Need to Know: Painting Plaster Walls - Premier Plastering
 

Need to Know: Painting Plaster Walls

Need to Know: Painting Plaster Walls

If you have newly-plastered walls in your home, then there are a few things you need to know before you start painting them.

1. Seal it

New plaster needs to be sealed to make it less absorbent and to help the top coat adhere better. A common way to seal it is with watered-down emulsion, also known as a mist coat. The plaster sucks up the water and becomes less absorbent. After the mist coat is applied, you’ll be able to see where you need to fill more easily than you would with bare plaster.

2. Use watered-down emulsion

Watered-down emulsion is messy to work with because it drips much more than standard emulsion. Be careful to wipe, use a roller, or brush-out drips right away in order to avoid a bad finish. The paint dries quickly because the plaster is absorbent. If your topcoat is white, it’s best to use watered-down white emulsion for the mist coat. Otherwise, you’ll end up having to do more coats of topcoat than you need to.

3. The trouble with white topcoat

Using a white topcoat on new plaster means that it can take multiple patches of topcoat to cover. To save time and paint, use a stain block or a base coat emulsion on these patches. There are products specifically designed for new plaster (they need to be diluted with 20% water for the first coat) and problem walls. It seals the plaster and also fills hairline cracks, which sometimes appear in newly plastered walls and ceilings. This can especially happen if the walls and ceilings are lath and plaster.
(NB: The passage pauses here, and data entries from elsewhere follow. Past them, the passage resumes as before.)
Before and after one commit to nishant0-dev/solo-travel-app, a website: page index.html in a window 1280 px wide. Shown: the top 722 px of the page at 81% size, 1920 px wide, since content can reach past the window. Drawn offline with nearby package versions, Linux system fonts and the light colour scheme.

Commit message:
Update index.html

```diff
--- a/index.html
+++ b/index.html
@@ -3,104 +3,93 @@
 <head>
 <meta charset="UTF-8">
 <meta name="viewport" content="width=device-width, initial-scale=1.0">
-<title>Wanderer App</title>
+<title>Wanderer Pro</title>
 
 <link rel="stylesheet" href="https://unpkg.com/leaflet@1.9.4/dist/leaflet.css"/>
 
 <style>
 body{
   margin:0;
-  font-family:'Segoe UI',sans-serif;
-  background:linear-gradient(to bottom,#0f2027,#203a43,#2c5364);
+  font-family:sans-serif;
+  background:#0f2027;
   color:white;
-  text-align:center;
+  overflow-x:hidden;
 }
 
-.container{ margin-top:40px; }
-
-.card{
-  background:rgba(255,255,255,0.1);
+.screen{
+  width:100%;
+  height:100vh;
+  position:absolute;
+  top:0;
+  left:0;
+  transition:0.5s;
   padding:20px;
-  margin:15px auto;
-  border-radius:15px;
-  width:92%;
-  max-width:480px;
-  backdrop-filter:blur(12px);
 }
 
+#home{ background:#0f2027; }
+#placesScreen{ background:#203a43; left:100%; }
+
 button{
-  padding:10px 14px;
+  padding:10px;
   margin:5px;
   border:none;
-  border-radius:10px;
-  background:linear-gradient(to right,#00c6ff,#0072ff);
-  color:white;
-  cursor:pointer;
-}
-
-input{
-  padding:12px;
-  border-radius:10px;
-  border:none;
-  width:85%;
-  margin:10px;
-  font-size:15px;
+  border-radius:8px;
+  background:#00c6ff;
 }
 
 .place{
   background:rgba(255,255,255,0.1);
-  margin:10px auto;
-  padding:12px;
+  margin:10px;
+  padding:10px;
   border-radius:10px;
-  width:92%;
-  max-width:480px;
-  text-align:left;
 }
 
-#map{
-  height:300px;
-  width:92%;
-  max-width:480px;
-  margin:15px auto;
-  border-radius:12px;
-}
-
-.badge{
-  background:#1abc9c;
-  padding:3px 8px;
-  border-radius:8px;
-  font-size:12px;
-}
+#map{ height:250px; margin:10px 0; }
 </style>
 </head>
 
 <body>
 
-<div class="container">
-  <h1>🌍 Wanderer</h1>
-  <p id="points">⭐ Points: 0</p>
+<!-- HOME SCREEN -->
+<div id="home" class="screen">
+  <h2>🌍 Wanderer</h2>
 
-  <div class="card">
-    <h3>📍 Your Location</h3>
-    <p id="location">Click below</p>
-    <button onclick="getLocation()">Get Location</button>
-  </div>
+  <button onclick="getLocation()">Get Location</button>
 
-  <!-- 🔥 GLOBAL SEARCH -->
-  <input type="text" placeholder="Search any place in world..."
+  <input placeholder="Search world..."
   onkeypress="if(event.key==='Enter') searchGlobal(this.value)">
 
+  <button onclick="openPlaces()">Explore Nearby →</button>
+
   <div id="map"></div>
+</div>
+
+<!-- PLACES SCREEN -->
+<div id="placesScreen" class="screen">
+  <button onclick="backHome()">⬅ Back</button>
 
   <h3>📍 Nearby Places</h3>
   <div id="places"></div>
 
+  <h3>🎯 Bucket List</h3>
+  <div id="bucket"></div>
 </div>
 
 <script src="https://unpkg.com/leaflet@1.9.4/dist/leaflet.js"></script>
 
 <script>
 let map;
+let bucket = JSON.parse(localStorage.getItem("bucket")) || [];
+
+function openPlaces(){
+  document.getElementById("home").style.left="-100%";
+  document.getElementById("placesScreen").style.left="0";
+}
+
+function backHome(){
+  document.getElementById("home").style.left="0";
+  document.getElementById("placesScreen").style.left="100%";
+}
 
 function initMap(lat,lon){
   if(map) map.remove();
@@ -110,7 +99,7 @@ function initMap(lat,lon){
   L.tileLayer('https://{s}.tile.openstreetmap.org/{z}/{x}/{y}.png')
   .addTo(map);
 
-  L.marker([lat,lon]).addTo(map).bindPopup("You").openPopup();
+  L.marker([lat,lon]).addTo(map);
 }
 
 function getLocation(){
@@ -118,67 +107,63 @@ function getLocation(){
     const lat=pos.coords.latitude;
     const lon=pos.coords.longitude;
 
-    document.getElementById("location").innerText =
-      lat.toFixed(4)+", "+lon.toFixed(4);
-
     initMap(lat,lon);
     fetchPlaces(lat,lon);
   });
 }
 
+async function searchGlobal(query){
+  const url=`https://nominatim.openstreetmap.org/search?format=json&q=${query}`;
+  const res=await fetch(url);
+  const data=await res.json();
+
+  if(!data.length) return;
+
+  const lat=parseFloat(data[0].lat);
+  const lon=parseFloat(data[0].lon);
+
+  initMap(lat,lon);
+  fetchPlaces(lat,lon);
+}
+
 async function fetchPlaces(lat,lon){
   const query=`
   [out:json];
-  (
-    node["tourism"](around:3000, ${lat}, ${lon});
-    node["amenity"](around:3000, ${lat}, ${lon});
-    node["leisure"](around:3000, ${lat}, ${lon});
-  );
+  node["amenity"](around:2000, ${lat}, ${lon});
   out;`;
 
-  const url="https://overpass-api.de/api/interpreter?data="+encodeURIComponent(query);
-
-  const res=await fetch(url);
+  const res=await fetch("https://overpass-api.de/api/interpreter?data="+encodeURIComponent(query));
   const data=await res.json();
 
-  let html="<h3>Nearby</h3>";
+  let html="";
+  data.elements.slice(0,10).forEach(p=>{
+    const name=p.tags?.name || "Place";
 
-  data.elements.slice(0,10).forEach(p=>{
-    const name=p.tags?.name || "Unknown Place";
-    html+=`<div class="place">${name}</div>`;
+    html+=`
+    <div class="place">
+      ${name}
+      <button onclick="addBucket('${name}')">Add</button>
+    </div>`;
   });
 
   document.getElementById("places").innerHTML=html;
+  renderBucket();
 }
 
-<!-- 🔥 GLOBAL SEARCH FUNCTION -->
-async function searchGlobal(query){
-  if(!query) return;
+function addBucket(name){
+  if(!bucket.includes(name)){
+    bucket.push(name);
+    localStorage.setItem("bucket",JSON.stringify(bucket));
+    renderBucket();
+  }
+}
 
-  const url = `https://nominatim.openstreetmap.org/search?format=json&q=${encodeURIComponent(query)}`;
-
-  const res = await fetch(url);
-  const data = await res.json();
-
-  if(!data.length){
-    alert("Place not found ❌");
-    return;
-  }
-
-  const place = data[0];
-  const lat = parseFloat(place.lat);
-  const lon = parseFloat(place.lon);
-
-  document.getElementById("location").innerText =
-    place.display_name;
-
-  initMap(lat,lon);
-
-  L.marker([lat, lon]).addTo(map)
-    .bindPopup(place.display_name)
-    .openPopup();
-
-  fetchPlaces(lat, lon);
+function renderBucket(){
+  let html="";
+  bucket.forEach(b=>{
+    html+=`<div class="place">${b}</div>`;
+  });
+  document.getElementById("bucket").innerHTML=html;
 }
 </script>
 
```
4. Specialist paints

Paints designed to be applied directly to bare plaster are available in do-it-yourself stores. They’re more expensive than watering down cheap emulsion, but they’re much nicer to use because they don’t drip everywhere. Remember that it can be harder to get a good finish with them, though.

Watered-down emulsion produces what’s known as a ‘soft’ edge on new plaster, whereas bare plaster paints often produce a ‘harder’ edge that can adversely affect the finish. It is advisable to water down the first coat if you don’t mind making a mess. Painting plaster before it’s fully dry can cause the paint to peel, but some bare plaster paints allow the plaster to continue breathing and drying after the paint’s applied.

5. Dealing with damp

Sometimes patches of new plaster don’t dry out because of damp. Often the best solution is to remove the plaster back to the brickwork and hire a professional plasterer to do a waterproof render before re-plastering. This should stop any moisture in the brickwork coming back through the plaster. The cause of the damp should also be addressed by a professional at that time.

There are many quick fixes, such as applying damp paint/seal to the damp patches and then painting, or tiling or cladding the wall. However, you’re covering the damp rather than dealing with it and it may come through again once the damp paint/seal starts to fail.